Task to complete -> Your answer is the lines below, exactly, from the one that contains "Before and after one commit to julieweeds/samdist, a" through the one that contains "Also changed, not shown: parts of 3", both included.

Collection entries ->
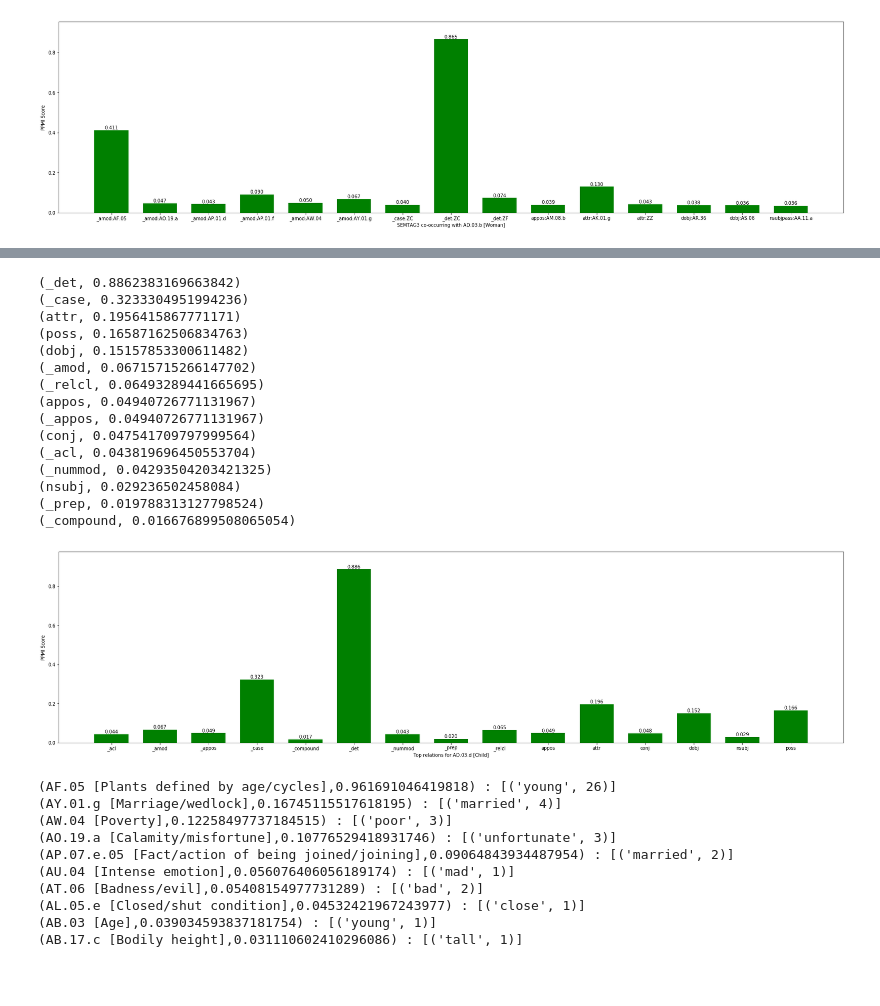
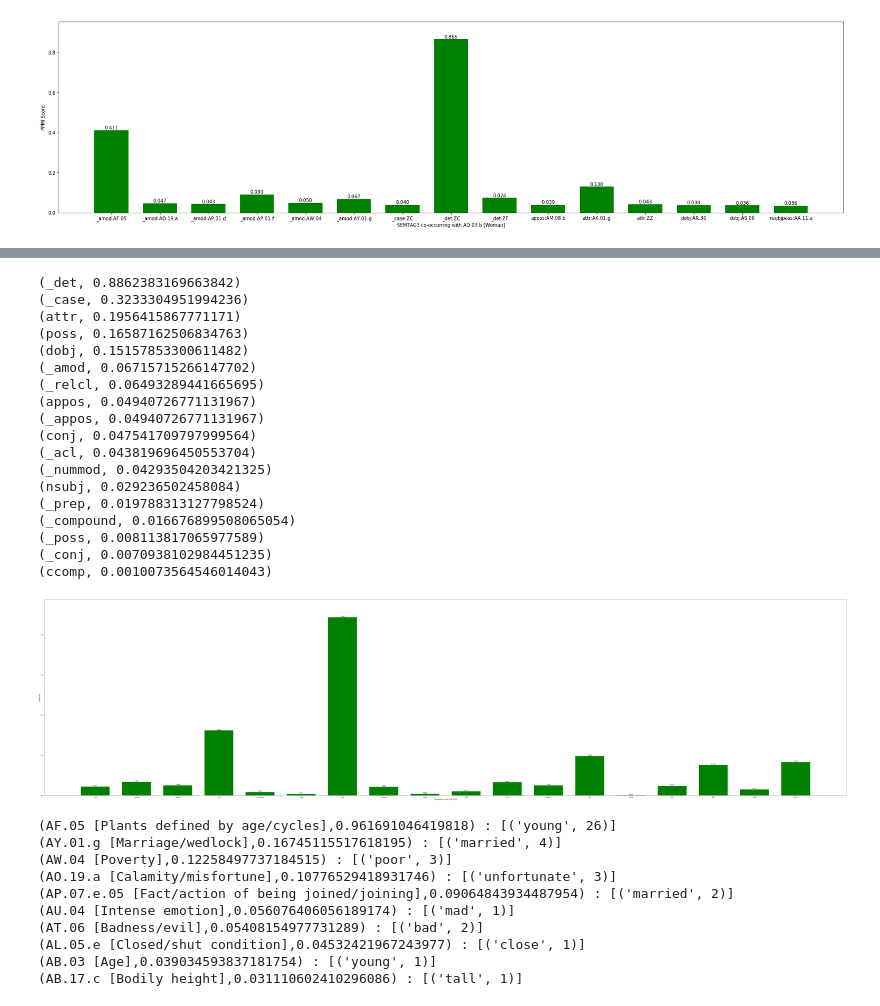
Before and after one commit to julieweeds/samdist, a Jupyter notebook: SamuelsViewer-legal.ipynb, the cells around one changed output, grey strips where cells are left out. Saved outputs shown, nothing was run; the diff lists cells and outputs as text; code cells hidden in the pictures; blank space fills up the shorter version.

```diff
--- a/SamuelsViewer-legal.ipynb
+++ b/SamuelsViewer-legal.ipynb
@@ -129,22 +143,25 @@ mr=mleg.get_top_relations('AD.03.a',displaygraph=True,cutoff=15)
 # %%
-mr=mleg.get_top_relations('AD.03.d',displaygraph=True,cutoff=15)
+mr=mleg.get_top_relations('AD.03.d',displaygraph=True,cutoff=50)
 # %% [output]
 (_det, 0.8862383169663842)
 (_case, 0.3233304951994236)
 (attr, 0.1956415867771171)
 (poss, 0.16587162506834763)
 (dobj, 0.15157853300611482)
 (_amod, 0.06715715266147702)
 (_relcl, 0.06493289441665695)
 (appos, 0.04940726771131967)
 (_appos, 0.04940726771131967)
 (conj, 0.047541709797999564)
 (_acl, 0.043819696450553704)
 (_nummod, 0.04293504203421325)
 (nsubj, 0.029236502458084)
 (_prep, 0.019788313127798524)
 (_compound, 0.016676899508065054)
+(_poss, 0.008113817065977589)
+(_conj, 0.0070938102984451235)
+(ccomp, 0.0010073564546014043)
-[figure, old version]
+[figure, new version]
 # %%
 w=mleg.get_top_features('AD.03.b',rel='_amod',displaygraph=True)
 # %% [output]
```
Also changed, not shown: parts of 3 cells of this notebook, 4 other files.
==
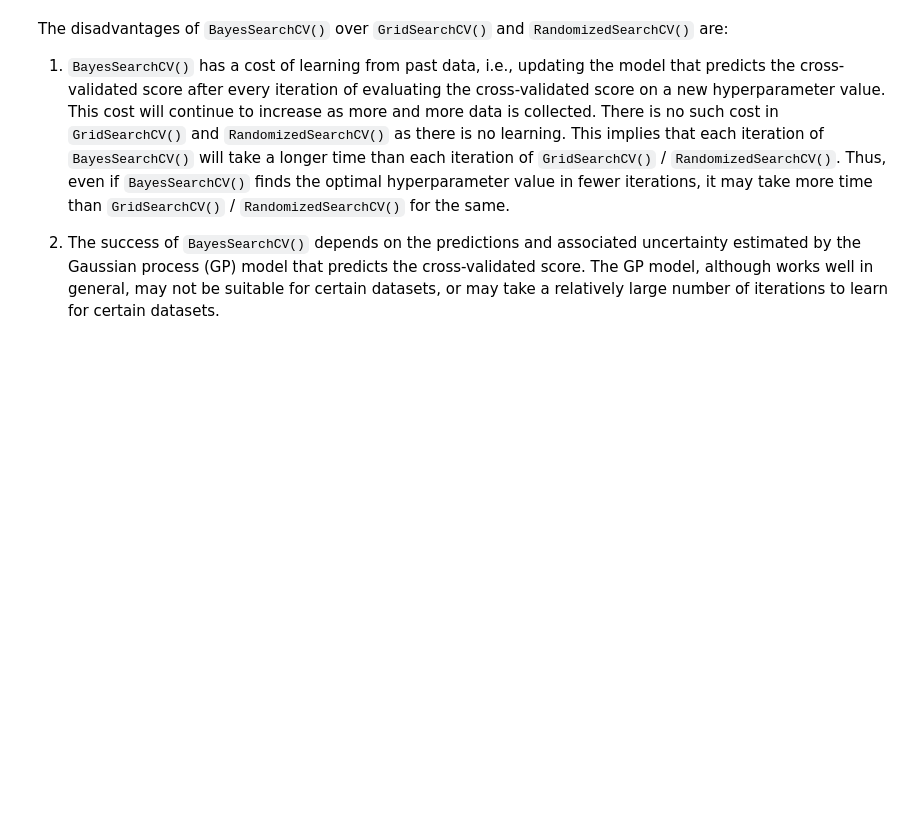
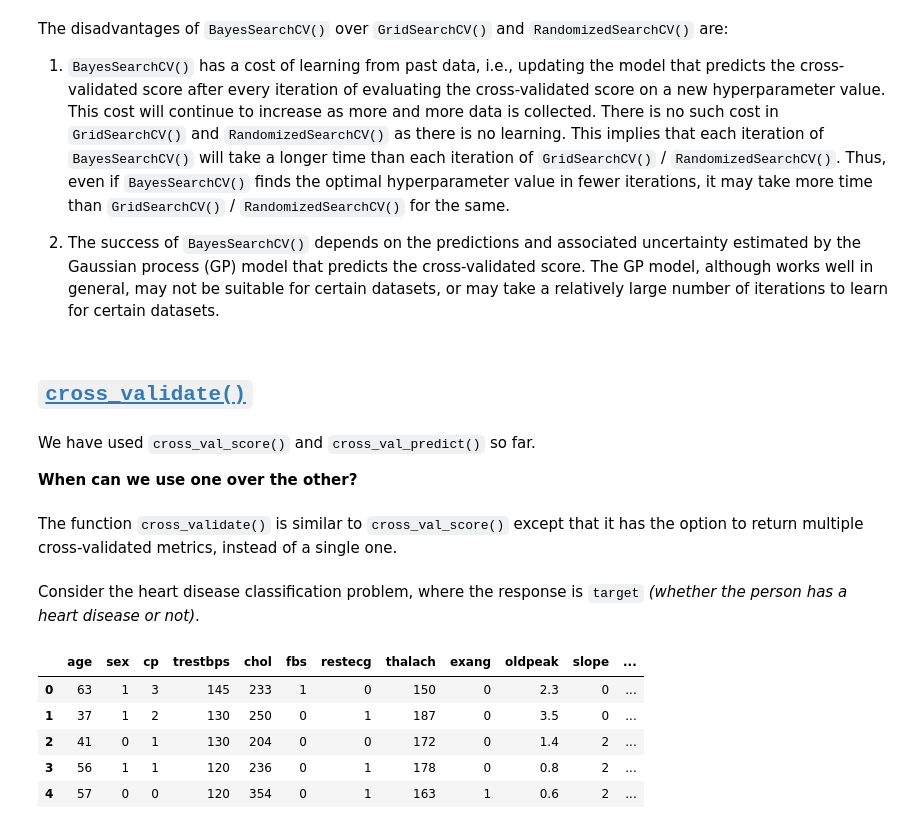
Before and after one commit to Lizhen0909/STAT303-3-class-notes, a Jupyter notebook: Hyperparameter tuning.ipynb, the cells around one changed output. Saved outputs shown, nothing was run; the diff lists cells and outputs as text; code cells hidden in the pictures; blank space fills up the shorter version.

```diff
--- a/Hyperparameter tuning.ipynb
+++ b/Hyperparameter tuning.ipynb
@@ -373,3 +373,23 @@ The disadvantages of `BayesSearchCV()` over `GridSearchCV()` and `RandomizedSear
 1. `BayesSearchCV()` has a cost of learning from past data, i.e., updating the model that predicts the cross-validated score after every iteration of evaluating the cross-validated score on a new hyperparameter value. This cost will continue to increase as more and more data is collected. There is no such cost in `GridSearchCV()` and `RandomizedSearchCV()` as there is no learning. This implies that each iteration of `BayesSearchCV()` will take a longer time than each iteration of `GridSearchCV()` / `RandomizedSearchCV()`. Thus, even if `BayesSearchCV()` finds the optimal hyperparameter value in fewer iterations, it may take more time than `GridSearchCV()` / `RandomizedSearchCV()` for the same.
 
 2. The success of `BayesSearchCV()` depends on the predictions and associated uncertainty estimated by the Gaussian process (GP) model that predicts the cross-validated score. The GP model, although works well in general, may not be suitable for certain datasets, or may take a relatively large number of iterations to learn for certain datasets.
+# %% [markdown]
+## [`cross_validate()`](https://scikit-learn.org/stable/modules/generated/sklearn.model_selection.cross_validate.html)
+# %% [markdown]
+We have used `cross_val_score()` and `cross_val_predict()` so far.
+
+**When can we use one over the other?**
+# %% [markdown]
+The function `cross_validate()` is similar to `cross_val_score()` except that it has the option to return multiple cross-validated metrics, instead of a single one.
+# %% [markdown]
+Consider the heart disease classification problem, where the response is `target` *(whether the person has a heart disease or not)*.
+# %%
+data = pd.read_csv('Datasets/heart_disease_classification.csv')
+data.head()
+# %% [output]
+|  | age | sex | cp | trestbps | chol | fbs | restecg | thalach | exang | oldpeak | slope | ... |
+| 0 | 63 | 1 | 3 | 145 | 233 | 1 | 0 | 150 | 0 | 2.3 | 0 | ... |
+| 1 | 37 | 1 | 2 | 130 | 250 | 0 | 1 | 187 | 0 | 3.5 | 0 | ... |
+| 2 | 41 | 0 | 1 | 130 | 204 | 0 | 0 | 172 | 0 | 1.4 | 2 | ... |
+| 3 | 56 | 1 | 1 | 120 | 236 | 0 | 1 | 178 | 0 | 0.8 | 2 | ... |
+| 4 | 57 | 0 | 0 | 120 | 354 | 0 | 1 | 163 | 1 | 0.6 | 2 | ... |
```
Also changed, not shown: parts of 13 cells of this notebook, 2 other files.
--
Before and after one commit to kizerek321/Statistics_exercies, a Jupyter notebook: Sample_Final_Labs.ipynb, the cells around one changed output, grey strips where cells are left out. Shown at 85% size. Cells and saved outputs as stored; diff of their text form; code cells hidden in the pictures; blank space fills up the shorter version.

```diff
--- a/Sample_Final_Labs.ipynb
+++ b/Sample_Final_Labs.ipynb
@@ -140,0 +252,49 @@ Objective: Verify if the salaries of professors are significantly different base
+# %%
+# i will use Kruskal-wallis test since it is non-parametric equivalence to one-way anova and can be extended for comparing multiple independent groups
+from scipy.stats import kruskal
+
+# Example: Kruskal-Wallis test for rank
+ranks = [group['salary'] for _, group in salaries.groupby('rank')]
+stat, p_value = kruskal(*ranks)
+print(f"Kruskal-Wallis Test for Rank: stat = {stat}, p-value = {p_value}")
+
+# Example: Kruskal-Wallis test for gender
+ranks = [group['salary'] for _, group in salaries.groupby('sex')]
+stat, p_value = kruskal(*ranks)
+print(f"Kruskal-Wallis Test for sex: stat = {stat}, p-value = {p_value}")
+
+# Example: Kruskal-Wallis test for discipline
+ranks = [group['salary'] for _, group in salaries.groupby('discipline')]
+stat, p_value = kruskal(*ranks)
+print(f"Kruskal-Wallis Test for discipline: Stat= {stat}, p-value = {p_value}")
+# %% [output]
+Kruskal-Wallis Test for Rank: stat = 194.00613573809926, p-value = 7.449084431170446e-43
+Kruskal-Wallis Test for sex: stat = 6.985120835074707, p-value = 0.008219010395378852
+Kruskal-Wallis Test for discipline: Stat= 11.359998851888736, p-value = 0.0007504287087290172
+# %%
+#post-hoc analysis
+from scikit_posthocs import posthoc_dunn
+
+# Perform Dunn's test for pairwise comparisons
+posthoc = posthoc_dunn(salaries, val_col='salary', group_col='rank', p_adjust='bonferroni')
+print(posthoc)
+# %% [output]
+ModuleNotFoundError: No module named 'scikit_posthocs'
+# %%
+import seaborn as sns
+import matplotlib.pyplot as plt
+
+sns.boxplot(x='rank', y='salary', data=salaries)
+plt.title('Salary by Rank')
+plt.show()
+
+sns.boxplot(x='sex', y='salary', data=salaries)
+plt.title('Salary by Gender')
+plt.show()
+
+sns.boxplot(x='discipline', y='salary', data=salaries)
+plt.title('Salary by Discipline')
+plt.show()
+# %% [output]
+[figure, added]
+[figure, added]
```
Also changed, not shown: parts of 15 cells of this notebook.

Solution to this exercise ->
Before and after one commit to julieweeds/samdist, a Jupyter notebook: SamuelsViewer-legal.ipynb, the cells around one changed output, grey strips where cells are left out. Saved outputs shown, nothing was run; the diff lists cells and outputs as text; code cells hidden in the pictures; blank space fills up the shorter version.

```diff
--- a/SamuelsViewer-legal.ipynb
+++ b/SamuelsViewer-legal.ipynb
@@ -129,22 +143,25 @@ mr=mleg.get_top_relations('AD.03.a',displaygraph=True,cutoff=15)
 # %%
-mr=mleg.get_top_relations('AD.03.d',displaygraph=True,cutoff=15)
+mr=mleg.get_top_relations('AD.03.d',displaygraph=True,cutoff=50)
 # %% [output]
 (_det, 0.8862383169663842)
 (_case, 0.3233304951994236)
 (attr, 0.1956415867771171)
 (poss, 0.16587162506834763)
 (dobj, 0.15157853300611482)
 (_amod, 0.06715715266147702)
 (_relcl, 0.06493289441665695)
 (appos, 0.04940726771131967)
 (_appos, 0.04940726771131967)
 (conj, 0.047541709797999564)
 (_acl, 0.043819696450553704)
 (_nummod, 0.04293504203421325)
 (nsubj, 0.029236502458084)
 (_prep, 0.019788313127798524)
 (_compound, 0.016676899508065054)
+(_poss, 0.008113817065977589)
+(_conj, 0.0070938102984451235)
+(ccomp, 0.0010073564546014043)
-[figure, old version]
+[figure, new version]
 # %%
 w=mleg.get_top_features('AD.03.b',rel='_amod',displaygraph=True)
 # %% [output]
```
Also changed, not shown: parts of 3 cells of this notebook, 4 other files.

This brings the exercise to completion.